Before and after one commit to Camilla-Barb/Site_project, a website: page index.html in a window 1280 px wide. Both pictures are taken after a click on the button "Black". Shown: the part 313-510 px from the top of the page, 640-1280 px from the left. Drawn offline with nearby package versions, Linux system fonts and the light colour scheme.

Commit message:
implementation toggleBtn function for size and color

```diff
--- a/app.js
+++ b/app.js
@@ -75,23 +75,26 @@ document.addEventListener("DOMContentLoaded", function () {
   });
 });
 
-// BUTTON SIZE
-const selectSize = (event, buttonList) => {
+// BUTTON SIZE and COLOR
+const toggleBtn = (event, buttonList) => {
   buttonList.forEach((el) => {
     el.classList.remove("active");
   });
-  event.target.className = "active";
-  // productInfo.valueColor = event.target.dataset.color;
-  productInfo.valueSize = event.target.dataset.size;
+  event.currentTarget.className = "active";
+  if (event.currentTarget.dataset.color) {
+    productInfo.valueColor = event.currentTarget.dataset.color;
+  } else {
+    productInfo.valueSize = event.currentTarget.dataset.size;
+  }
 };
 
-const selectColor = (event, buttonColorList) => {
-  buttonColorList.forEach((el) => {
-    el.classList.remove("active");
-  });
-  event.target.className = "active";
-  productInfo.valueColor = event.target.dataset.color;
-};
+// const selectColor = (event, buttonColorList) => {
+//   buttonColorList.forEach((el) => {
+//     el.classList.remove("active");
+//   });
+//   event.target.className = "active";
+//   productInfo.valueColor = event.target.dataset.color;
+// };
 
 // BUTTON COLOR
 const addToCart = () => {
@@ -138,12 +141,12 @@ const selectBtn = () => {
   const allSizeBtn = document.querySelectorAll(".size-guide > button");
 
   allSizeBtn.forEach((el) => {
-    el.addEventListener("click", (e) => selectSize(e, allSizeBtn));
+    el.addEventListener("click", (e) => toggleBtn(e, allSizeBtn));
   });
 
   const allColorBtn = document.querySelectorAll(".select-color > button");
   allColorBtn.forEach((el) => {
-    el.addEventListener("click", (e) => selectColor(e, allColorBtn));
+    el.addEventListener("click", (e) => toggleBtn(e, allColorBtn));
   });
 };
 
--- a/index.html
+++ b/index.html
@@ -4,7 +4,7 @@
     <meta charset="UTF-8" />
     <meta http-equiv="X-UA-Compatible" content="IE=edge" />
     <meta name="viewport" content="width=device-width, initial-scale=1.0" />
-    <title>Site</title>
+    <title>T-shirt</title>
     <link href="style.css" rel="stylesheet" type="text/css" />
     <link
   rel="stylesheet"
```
---*---
Task requirements — Give the count of lines in the listing that hold the word "const", with no other text.

Result of this exercise — 8